Pope Eugene IV, Council of Florence, Sess. 8, Nov. 22, 1439: “The catholic faith is this, that we worship one God in the Trinity, and the Trinity in unity, neither confounding the persons nor dividing the substance. For there is one person of the Father, another of the Son, and another of the holy Spirit. But the Godhead of the Father, of the Son and of the holy Spirit is one, the glory equal, and the majesty co-eternal. Such as the Father is, such is the Son, and such is the holy Spirit. The Father uncreated the Son uncreated and the holy Spirit uncreated. The Father infinite, the Son infinite and the holy Spirit infinite. The Father eternal, the Son eternal and the holy Spirit eternal. Yet they are not three eternals, but one eternal. As also they are not three uncreateds nor three infinites, but one uncreated and one infinite. Likewise the Father is almighty, the Son is almighty and the holy Spirit is almighty. Yet they are not three almighties, but one almighty. Likewise the Father is God, the Son is God and the holy Spirit is God. Yet they are not three gods, but one God. Likewise the Father is Lord, the Son is Lord and the holy Spirit is Lord. Yet they are not three lords, but one Lord. For just as we are compelled by the christian truth to acknowledge each person by himself to be God and Lord, so we are forbidden by the catholic religion to say there are three gods or three lords. The Father is made by none, neither created nor begotten. The Son is from the Father alone; not made nor created, but begotten. The holy Spirit is from the Father and the Son; not made nor created nor begotten, but proceeding. So there is one Father, not three fathers; one Son, not three sons; one holy Spirit, not three holy spirits. And in this Trinity nothing is before or after, nothing is greater or less; but the whole three persons are co-eternal together and co-equal. So that in all things, as has been said above, the unity in Trinity and the Trinity in unity is to be worshipped. Whoever, therefore, wishes to be saved, let him think thus of the Trinity.”

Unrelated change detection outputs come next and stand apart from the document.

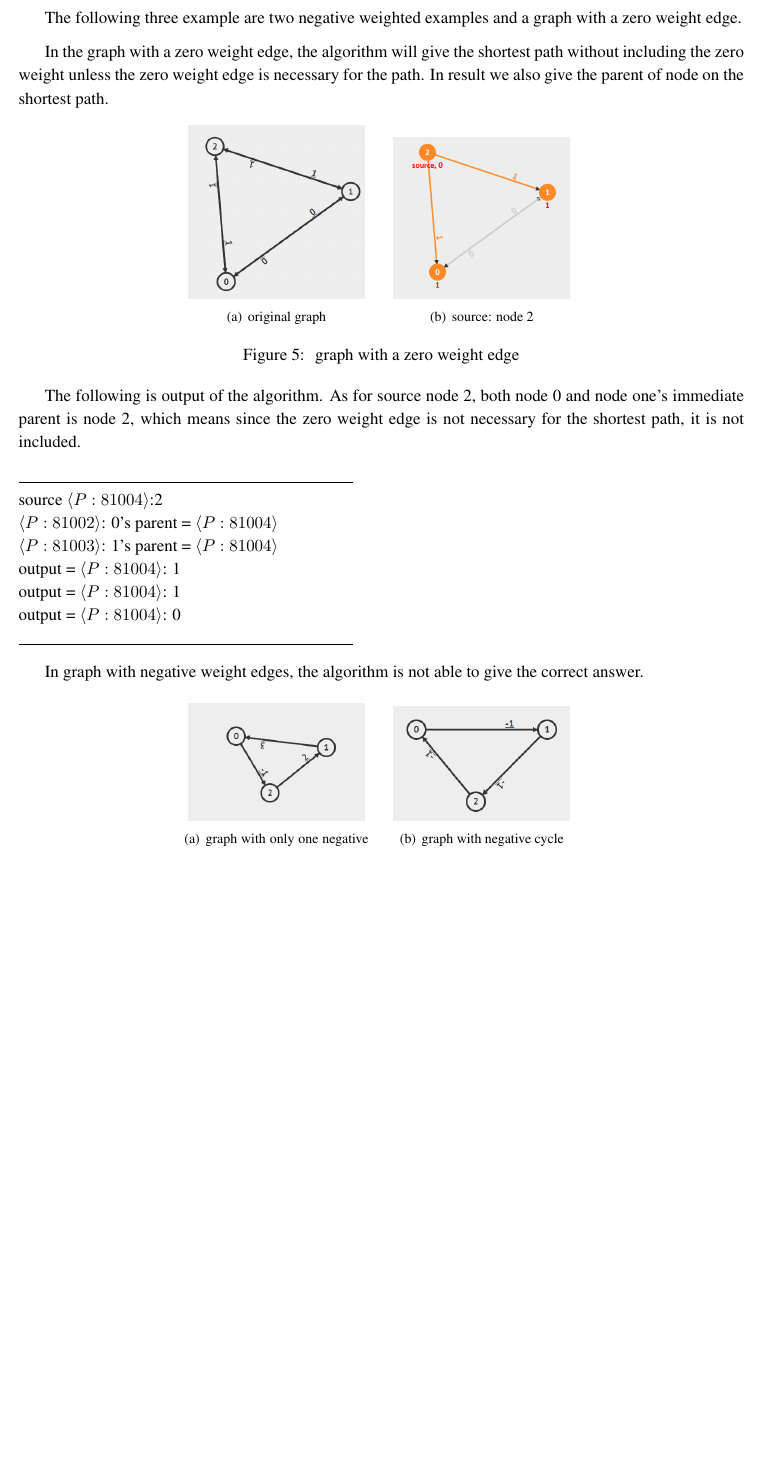
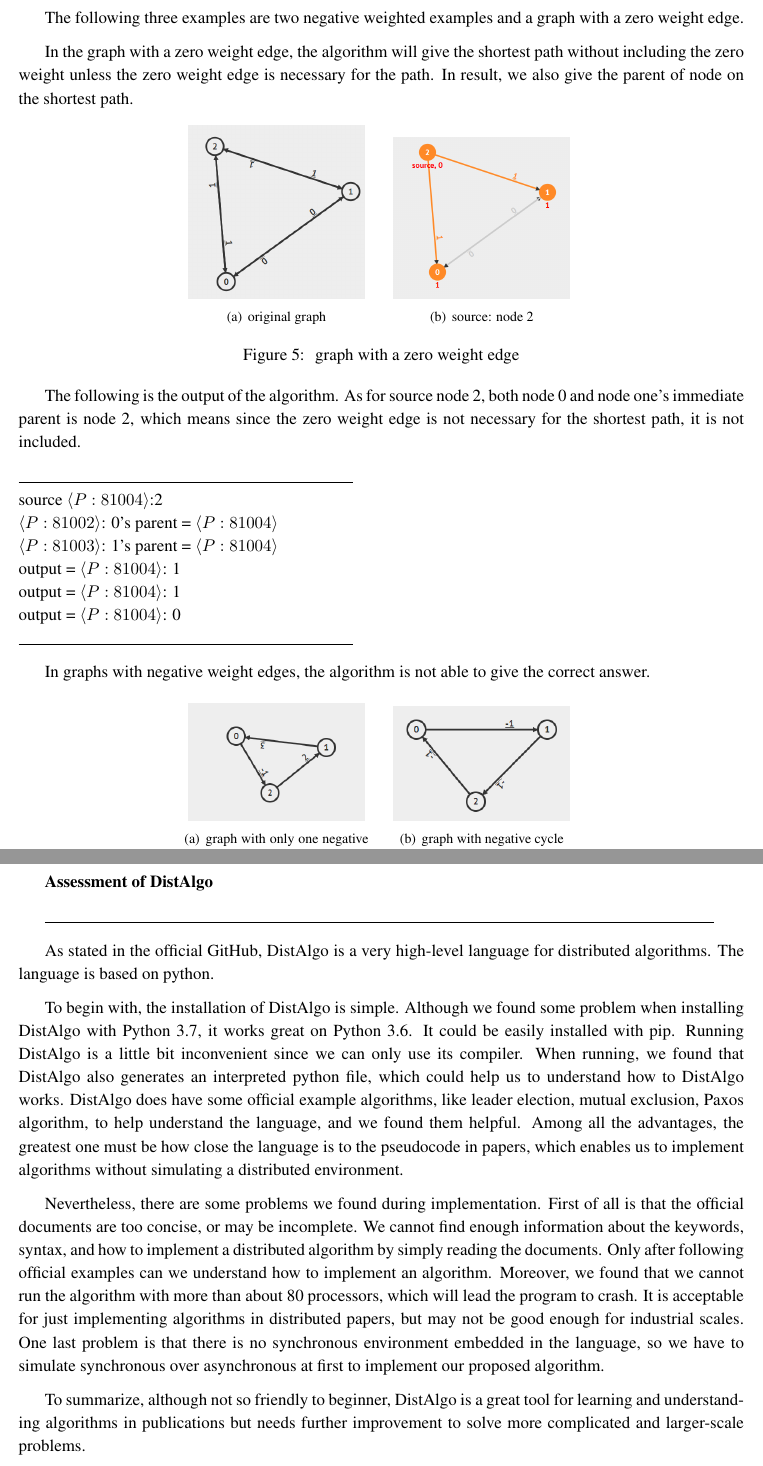
Before and after one commit to yufeiyan1220/DistAlgo_APSP, a LaTeX document (report/report.tex): part of page 8 of 9 before the commit and two parts of pages 8 and 10 of 10 after it, the two joined at a grey line, cut so that both start at the same text, the shorter picture padded with empty space. Compiled offline with pdfLaTeX.

Commit message:
add assessment part to report

```diff
--- a/report/report.tex
+++ b/report/report.tex
@@ -439,9 +439,9 @@ Then figure 4 shows results of shortest path of single sources (corresponding to
 
 \clearpage
 
-The following three example are two negative weighted examples and a graph with a zero weight edge.\par
+The following three examples are two negative weighted examples and a graph with a zero weight edge.\par
 
-In the graph with a zero weight edge, the algorithm will give the shortest path without including the zero weight unless the zero weight edge is necessary for the path. In result we also give the parent of node on the shortest path.\par
+In the graph with a zero weight edge, the algorithm will give the shortest path without including the zero weight unless the zero weight edge is necessary for the path. In result, we also give the parent of node on the shortest path.\par
 
 \begin{figure}[htbp]
 \centering
@@ -455,7 +455,7 @@ In the graph with a zero weight edge, the algorithm will give the shortest path
 \caption{ graph with a zero weight edge}
 \end{figure}\par
 
-The following is output of the algorithm. As for source node 2, both node 0 and node one's immediate parent is node 2, which means since the zero weight edge is not necessary for the shortest path, it is not included.\par
+The following is the output of the algorithm. As for source node 2, both node 0 and node one's immediate parent is node 2, which means since the zero weight edge is not necessary for the shortest path, it is not included.\par
 \noindent
 \rule{3in}{.1pt}
 \noindent \\
@@ -467,7 +467,7 @@ output = {$\langle P:81004\rangle$: 1}\\
 output = {$\langle P:81004\rangle$: 0}\\
 \rule{3in}{.1pt}\par
 
-In graph with negative weight edges, the algorithm is not able to give the correct answer. \par
+In graphs with negative weight edges, the algorithm is not able to give the correct answer. \par
 
 \begin{figure}[htbp]
 \centering
@@ -528,4 +528,13 @@ This algorithm is a strong and simple algorithm for finding shortest paths for $
 
 We use DistAlgo to implement this algorithm and the results are correct. This algorithm avoids going through edges with big weights because at every round, an entry $Z=(\kappa, d, l, x)$ would be sent only when $\lceil Z.\kappa + pos(Z) = r \rceil $, so if the edge weight is too big, $\kappa$ would also be very big, then this entry will be sent at a very late round. This strategy helps early termination and avoids sending useless message. But this strategy makes the algorithm not usable to negative edges. When a negative edge is present, then $\kappa$ can be negative. When the algorithm is checking whether $\lceil Z.\kappa + pos(Z) = r \rceil $, this equation can never be satisfied because this entry is less than round number $r$ and $r$ is always increasing.
 
+{\bf Assessment of DistAlgo}
+
+\rule{6in}{.1pt}       % horizontal line 6 inches long and .1 point high
+
+As stated in the official GitHub, DistAlgo is a very high-level language for distributed algorithms. The language is based on python.\par
+To begin with, the installation of DistAlgo is simple. Although we found some problem when installing DistAlgo with Python 3.7, it works great on Python 3.6. It could be easily installed with pip. Running DistAlgo is a little bit inconvenient since we can only use its compiler. When running, we found that DistAlgo also generates an interpreted python file, which could help us to understand how to DistAlgo works. DistAlgo does have some official example algorithms, like leader election, mutual exclusion, Paxos algorithm, to help understand the language, and we found them helpful. Among all the advantages, the greatest one must be how close the language is to the pseudocode in papers, which enables us to implement algorithms without simulating a distributed environment.\par
+Nevertheless, there are some problems we found during implementation. First of all is that the official documents are too concise, or may be incomplete. We cannot find enough information about the keywords, syntax, and how to implement a distributed algorithm by simply reading the documents. Only after following official examples can we understand how to implement an algorithm. Moreover, we found that we cannot run the algorithm with more than about 80 processors, which will lead the program to crash. It is acceptable for just implementing algorithms in distributed papers, but may not be good enough for industrial scales. One last problem is that there is no synchronous environment embedded in the language, so we have to simulate synchronous over asynchronous at first to implement our proposed algorithm.\par
+To summarize, although not so friendly to beginner, DistAlgo is a great tool for learning and understanding algorithms in publications but needs further improvement to solve more complicated and larger-scale problems.\par
+
 \end{document}
```
Also changed, not shown: report/report.pdf (added), report/report.tex (16 more changed lines).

Pope Eugen IV, Council of Florence, Sess. 8, 1439: "It is also necessary for salvation to believe faithfully the incarnation of our lord Jesus Christ. The right faith, therefore, is that we believe and confess that our lord Jesus Christ, Son of God, is God and man. God, of the substance of the Father, begotten before the ages; and man, of the substance of his mother, born in the world. Perfect God, perfect man, subsisting of a rational soul and human flesh. Equal to the Father according to his Godhead, less than the Father according to his humanity. Although he is God and man, he is not two, but one Christ. One, however, not by conversion of the Godhead into flesh, but by the taking of humanity into God. One altogether, not by confusion of substance, but by unity of person. For as a reasoning soul and flesh is one man, so God and man is one Christ. He suffered for our salvation and descended into hell. On the third day he rose from the dead. He ascended into heaven and sits at the right hand of God the Father almighty. Thence he shall come to judge the living and the dead. At his coming all shall rise again with their bodies, and shall give an account of their own deeds. Those who have done good shall go into eternal life, but those who have done evil shall go into eternal fire. This is the catholic faith. Unless a person believes it faithfully and firmly, he cannot be saved. "